• **Assignment**: Where the word "revisited" shows up in a line below, that line is counted. State how many lines are counted, without any other words.

Segment Start: Source data

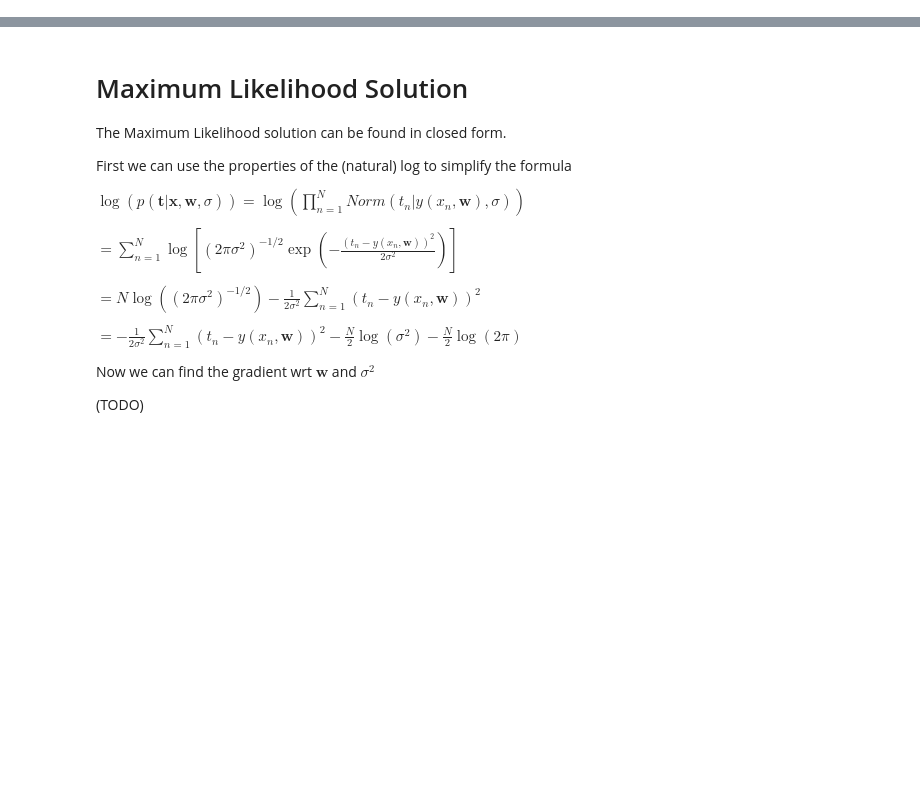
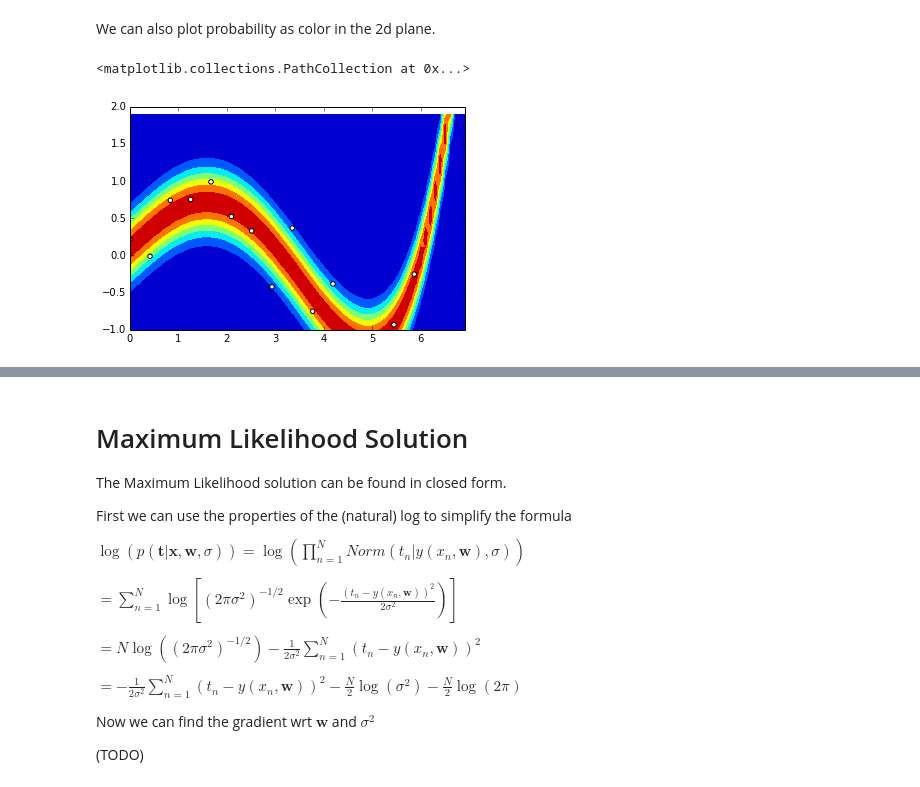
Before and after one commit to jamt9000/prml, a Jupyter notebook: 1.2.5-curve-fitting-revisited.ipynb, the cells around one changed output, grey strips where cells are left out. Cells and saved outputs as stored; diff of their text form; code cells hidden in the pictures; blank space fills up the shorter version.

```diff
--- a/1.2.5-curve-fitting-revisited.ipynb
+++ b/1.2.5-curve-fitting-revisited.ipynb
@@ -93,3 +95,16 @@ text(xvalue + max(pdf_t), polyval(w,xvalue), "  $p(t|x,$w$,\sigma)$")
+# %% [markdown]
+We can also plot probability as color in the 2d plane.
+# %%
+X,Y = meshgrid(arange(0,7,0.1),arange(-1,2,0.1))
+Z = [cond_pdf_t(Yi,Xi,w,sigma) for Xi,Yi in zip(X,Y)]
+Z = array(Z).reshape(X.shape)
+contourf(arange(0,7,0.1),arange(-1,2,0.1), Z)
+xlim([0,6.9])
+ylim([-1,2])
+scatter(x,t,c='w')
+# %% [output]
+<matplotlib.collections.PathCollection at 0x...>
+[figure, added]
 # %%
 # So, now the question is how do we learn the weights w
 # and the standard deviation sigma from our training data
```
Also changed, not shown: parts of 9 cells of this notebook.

Segment End: Source data

• **Exercise result**: 3